 His new name is 小骗子,  Xiao Piànzi .  Little hustler.  Little trickster.  Scoundrel.  Rascal.  Scamp.

Anyone with a really keen eye might recognize the first symbol in his name.  means “small.”
is an absolute bear of a word to draw.  It means “swindler” or “hustler” and specifically implies someone who acts with trickery, as opposed to a thief.  We’ve fully embraced it.

When I introduce Simon to someone and tell them his Chinese name, the response comes in two phases.  The first is confusion, because my pronunciation is awful and it takes a second for Chinese to process that a Westerner is speaking Mandarin.  Then, the realization and the laughing, as if they’ve just gotten the punchline to a joke.  And they have, because at that moment Simon is holding in his hands: their keys.  Their cellphone.  A pencil.  A box of breath mints.  Their child’s favorite toy.  You name it, he has charmed them out of their possessions before they even realized who they were dealing with.

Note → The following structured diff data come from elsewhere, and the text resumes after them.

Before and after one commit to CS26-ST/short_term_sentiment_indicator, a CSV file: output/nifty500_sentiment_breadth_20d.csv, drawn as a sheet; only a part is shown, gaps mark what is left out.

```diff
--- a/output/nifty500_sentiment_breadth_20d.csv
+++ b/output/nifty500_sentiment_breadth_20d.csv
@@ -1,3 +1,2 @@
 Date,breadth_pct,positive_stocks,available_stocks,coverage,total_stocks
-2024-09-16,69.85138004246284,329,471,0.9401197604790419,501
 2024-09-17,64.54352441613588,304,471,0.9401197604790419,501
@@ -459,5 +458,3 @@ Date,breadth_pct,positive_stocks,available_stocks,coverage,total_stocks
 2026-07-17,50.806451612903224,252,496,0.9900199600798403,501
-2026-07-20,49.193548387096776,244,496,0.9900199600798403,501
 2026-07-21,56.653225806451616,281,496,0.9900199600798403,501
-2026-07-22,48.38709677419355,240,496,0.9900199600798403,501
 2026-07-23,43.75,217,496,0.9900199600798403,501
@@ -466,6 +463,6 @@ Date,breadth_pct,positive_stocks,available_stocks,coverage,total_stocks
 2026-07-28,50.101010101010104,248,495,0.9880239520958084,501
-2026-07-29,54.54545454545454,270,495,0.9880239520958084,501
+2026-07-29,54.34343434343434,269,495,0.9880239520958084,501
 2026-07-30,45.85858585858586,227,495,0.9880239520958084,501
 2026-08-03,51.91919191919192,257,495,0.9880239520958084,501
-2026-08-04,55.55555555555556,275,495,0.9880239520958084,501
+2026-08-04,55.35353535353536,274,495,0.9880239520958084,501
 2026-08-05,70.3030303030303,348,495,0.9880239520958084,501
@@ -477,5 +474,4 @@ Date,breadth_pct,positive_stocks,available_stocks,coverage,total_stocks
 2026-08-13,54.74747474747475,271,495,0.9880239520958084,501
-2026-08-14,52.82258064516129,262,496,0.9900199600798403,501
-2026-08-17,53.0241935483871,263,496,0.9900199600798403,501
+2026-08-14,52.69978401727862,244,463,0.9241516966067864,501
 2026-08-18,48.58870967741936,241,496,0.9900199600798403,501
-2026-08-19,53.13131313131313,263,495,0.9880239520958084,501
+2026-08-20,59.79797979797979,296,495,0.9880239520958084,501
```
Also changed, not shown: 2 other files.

The cat-ate-the-canary grin of Xiao Piànzi.
The cat-ate-the-canary grin of Xiao Piànzi in action.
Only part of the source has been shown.